[WHAT TO DO]: Give the number of lines in the entries below that contain "const". Write nothing besides it.

(Front-end code edit data)
_ _ _ _

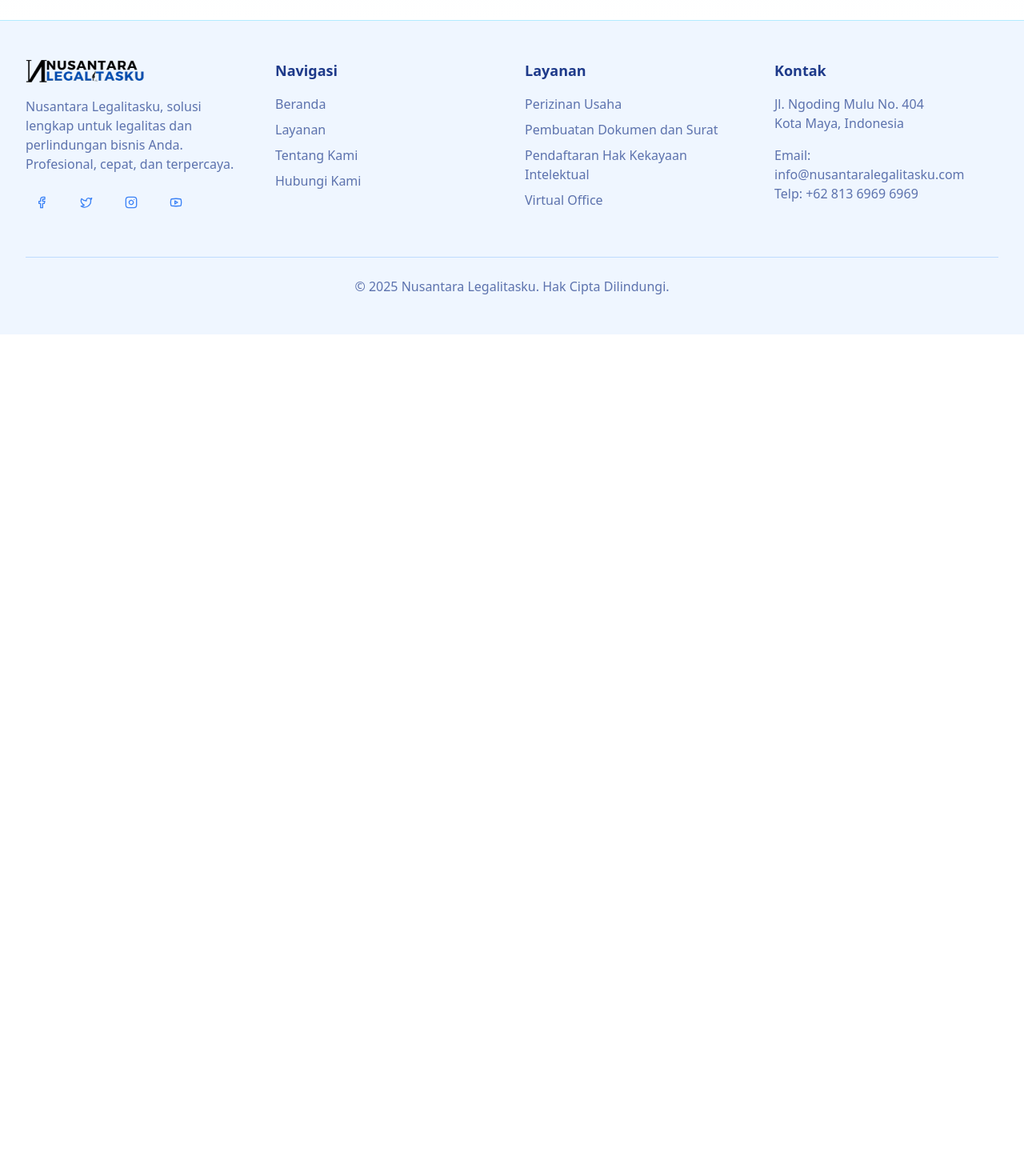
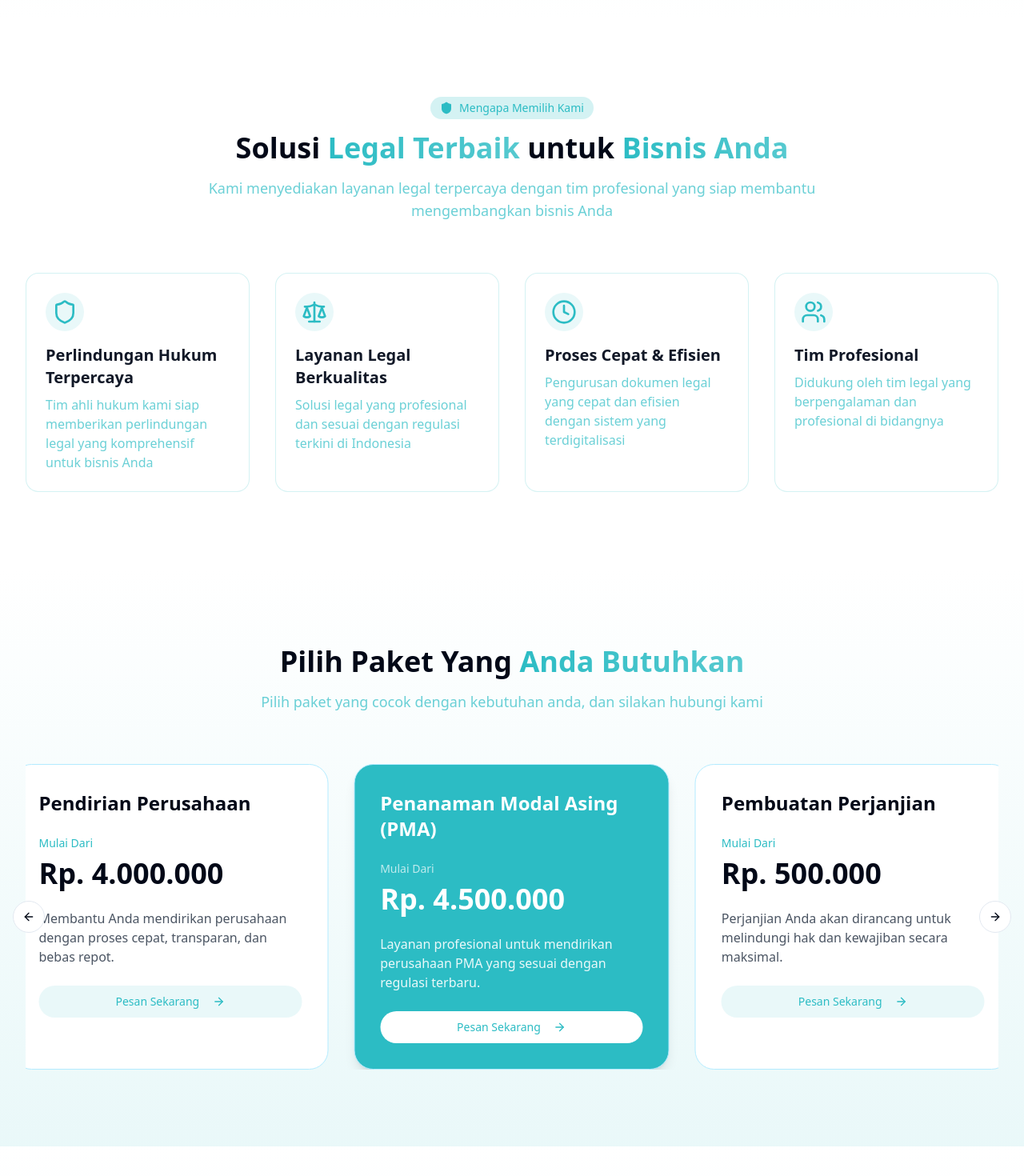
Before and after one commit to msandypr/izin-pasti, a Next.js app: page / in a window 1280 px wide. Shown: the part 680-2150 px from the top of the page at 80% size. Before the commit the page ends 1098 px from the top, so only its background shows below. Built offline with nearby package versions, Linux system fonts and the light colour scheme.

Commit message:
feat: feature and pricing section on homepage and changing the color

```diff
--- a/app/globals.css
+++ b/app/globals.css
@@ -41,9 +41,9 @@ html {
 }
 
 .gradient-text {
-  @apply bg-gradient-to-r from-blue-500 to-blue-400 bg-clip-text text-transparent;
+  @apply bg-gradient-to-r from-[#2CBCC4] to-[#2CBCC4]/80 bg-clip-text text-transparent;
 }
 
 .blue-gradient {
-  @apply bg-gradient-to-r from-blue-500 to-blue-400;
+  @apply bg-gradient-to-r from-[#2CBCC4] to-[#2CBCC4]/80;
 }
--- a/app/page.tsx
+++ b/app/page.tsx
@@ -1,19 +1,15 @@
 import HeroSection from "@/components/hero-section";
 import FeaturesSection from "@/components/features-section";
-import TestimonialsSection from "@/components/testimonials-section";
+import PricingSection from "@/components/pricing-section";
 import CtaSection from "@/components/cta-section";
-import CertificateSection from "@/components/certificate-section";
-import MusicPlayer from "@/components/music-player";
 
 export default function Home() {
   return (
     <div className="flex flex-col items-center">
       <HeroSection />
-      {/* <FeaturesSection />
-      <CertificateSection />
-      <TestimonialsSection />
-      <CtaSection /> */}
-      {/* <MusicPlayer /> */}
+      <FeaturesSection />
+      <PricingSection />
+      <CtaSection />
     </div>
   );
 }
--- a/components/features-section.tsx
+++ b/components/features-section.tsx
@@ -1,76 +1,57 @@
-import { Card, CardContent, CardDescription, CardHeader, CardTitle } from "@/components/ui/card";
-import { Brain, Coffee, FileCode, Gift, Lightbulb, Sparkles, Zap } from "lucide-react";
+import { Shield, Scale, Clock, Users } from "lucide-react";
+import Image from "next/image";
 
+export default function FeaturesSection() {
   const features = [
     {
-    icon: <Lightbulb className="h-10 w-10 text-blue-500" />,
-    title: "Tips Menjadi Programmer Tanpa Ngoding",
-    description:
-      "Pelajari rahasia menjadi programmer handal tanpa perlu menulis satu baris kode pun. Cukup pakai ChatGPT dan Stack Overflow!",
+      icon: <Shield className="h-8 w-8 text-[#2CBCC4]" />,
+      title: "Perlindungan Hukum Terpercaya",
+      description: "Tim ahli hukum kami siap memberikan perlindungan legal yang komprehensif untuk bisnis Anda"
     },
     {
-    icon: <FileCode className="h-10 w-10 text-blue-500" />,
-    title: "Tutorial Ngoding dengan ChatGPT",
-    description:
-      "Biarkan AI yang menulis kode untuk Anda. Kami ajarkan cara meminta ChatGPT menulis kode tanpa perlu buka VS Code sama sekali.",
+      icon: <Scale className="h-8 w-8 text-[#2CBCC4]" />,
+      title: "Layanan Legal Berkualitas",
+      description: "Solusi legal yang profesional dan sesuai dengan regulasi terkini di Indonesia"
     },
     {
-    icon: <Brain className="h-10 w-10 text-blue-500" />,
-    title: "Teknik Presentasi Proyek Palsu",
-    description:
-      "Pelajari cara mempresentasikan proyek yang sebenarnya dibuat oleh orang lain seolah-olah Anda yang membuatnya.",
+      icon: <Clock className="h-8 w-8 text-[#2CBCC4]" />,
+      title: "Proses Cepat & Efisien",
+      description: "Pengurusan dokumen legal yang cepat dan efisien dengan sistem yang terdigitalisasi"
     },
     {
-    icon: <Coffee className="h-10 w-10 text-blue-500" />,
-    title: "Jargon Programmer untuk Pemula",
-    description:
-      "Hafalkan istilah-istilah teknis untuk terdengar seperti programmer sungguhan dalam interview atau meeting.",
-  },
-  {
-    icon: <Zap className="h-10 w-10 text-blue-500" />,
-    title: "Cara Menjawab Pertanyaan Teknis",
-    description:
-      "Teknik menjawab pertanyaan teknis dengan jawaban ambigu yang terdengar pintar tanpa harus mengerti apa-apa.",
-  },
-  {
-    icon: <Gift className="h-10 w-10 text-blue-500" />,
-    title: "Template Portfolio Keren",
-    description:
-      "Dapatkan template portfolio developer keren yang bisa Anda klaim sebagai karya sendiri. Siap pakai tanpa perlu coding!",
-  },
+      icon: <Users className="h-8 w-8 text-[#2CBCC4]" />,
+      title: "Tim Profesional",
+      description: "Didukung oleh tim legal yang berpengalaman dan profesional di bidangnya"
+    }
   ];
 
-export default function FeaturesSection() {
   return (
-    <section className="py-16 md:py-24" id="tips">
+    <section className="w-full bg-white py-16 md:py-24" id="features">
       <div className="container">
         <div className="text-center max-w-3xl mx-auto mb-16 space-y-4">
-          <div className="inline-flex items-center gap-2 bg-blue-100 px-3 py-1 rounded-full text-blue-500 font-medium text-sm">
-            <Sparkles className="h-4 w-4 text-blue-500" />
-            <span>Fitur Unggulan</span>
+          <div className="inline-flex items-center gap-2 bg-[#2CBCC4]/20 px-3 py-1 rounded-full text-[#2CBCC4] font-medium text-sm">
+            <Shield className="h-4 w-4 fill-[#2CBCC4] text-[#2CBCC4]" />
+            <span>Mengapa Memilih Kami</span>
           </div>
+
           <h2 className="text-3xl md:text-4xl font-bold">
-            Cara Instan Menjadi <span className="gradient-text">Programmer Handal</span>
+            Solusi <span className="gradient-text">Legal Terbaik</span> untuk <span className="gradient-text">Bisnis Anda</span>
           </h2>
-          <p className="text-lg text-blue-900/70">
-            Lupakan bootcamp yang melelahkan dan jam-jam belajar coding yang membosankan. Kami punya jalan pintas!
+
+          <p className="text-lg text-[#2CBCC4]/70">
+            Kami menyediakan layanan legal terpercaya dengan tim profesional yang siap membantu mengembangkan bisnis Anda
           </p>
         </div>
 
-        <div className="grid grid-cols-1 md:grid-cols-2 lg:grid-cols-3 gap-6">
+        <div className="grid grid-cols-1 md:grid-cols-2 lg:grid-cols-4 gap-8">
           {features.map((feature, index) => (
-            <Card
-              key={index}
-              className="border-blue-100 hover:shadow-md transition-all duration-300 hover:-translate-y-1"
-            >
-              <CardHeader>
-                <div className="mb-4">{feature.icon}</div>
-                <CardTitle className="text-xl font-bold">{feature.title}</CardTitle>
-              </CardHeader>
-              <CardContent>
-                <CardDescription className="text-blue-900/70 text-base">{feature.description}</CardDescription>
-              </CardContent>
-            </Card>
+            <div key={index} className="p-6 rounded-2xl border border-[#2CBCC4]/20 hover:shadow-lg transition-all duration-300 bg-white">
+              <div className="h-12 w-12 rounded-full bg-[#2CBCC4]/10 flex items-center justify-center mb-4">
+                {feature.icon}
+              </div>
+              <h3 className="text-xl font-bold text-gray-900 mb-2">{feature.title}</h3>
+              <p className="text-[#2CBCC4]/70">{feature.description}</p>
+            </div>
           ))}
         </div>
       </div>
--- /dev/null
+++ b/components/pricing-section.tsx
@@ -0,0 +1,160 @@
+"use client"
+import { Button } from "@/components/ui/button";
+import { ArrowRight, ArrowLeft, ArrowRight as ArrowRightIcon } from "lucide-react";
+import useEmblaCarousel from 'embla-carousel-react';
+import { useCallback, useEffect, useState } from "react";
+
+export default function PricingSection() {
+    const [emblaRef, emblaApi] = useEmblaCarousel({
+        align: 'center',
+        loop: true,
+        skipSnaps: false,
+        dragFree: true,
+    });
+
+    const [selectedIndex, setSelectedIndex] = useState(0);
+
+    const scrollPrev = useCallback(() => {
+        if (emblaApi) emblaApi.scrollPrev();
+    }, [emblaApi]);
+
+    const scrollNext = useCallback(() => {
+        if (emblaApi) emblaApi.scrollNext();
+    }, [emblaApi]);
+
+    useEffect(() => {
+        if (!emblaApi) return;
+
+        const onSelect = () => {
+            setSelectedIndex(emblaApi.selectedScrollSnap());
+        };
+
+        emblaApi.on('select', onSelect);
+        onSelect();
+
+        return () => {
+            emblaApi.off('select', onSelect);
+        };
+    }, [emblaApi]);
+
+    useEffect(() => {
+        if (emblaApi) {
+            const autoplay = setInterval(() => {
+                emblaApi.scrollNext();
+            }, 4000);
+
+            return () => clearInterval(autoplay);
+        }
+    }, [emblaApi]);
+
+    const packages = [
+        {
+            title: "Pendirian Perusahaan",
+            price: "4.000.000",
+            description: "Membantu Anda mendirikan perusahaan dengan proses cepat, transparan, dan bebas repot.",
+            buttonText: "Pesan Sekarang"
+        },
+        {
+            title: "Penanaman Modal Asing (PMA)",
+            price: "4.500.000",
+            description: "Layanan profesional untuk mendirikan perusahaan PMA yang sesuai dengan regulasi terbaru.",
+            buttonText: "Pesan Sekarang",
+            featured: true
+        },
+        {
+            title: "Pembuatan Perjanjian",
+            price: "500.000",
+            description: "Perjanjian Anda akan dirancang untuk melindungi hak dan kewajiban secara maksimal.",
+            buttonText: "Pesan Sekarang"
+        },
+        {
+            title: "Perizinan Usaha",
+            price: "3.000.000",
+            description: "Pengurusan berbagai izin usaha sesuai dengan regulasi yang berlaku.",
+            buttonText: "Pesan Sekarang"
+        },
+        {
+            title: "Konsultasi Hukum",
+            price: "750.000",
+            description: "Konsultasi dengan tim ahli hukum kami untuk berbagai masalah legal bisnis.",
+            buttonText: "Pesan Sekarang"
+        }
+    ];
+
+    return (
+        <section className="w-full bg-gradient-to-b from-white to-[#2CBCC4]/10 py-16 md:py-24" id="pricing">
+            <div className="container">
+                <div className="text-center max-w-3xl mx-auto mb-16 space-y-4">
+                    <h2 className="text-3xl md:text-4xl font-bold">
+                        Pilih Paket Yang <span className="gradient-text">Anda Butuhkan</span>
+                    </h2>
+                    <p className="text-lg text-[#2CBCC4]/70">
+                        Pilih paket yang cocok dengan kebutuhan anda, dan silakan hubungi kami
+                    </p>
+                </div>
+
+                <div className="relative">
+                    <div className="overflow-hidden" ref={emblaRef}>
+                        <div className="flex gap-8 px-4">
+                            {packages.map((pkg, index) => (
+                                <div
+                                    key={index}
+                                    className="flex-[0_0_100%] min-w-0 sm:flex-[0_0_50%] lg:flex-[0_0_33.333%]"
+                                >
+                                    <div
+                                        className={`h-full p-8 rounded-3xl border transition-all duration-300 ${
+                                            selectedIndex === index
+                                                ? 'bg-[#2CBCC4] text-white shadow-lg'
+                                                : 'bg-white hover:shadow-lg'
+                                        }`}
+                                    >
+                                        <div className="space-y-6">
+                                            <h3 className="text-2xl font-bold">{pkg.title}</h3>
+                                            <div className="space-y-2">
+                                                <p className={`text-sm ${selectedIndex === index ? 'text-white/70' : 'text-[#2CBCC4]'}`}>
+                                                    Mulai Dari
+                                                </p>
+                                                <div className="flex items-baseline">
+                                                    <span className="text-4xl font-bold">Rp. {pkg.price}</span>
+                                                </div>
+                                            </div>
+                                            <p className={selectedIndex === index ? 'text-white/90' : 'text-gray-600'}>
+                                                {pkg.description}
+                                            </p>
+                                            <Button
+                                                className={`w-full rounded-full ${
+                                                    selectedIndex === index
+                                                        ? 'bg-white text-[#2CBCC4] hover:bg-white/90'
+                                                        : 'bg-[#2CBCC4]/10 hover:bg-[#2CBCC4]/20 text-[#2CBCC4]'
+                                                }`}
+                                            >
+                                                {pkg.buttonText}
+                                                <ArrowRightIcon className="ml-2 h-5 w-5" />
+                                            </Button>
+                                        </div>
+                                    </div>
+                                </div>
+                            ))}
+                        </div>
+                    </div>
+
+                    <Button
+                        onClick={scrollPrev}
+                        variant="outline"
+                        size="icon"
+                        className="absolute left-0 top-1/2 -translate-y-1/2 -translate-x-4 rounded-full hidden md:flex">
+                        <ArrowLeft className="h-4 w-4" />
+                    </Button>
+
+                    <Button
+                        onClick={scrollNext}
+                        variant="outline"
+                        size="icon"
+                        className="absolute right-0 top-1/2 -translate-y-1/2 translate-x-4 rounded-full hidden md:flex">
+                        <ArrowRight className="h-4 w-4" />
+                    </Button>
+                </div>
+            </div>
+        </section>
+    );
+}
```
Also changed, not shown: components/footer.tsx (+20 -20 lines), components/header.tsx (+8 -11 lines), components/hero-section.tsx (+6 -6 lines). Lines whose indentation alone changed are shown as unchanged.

_ _ _ _

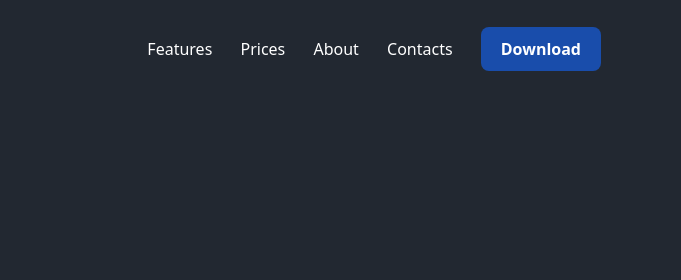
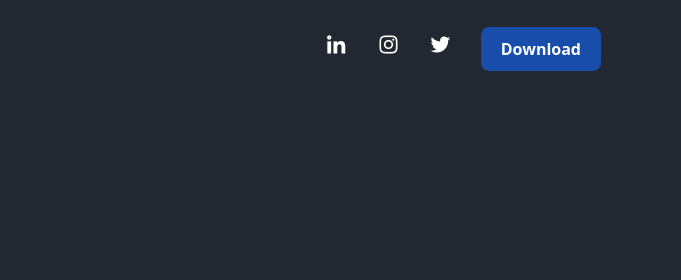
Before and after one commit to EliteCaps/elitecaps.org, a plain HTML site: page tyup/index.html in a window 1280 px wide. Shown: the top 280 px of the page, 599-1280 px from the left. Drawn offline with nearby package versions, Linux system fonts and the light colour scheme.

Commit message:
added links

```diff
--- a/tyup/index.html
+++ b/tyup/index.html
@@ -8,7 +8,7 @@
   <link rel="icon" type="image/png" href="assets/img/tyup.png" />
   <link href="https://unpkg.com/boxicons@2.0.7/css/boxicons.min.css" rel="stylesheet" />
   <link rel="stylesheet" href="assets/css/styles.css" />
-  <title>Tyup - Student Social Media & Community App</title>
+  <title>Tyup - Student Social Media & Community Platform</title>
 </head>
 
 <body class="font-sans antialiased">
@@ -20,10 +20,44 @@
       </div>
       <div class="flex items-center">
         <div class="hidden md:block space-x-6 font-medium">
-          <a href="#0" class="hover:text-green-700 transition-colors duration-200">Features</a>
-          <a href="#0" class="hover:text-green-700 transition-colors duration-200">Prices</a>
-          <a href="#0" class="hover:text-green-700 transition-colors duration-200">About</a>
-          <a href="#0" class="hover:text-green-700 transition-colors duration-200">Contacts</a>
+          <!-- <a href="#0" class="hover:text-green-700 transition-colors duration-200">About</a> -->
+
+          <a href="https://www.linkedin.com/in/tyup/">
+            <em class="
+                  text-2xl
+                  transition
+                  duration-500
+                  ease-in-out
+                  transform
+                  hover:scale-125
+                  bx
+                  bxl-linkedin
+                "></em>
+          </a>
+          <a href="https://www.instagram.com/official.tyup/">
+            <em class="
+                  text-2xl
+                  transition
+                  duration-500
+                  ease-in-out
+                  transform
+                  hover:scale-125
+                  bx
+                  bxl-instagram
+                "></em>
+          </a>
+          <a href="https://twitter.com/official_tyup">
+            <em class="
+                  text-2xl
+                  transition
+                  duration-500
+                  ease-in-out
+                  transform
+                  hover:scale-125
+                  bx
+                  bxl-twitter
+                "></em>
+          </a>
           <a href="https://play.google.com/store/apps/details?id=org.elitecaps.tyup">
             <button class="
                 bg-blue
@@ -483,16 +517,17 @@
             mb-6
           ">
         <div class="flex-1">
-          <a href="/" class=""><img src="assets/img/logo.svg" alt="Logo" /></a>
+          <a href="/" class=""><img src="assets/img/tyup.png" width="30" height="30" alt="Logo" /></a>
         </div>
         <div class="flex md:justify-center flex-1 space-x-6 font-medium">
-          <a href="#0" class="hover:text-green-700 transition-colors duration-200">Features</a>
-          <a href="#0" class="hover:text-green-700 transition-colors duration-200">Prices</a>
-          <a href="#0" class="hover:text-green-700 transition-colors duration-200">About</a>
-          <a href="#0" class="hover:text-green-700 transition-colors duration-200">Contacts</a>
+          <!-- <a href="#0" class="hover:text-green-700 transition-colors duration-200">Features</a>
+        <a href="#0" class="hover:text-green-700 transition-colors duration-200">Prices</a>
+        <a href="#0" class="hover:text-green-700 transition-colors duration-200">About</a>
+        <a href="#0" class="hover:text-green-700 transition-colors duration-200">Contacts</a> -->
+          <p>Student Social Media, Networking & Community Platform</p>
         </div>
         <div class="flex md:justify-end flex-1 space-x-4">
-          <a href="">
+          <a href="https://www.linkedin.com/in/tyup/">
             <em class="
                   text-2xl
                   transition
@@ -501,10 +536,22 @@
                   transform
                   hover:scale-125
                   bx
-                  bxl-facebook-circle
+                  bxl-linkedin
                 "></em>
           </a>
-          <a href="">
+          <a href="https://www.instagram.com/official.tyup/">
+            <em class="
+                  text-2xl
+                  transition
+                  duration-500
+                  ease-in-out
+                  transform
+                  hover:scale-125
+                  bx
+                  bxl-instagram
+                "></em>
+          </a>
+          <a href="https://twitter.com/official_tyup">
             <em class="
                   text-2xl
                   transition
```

_ _ _ _

[COMPLETED TASK]: 8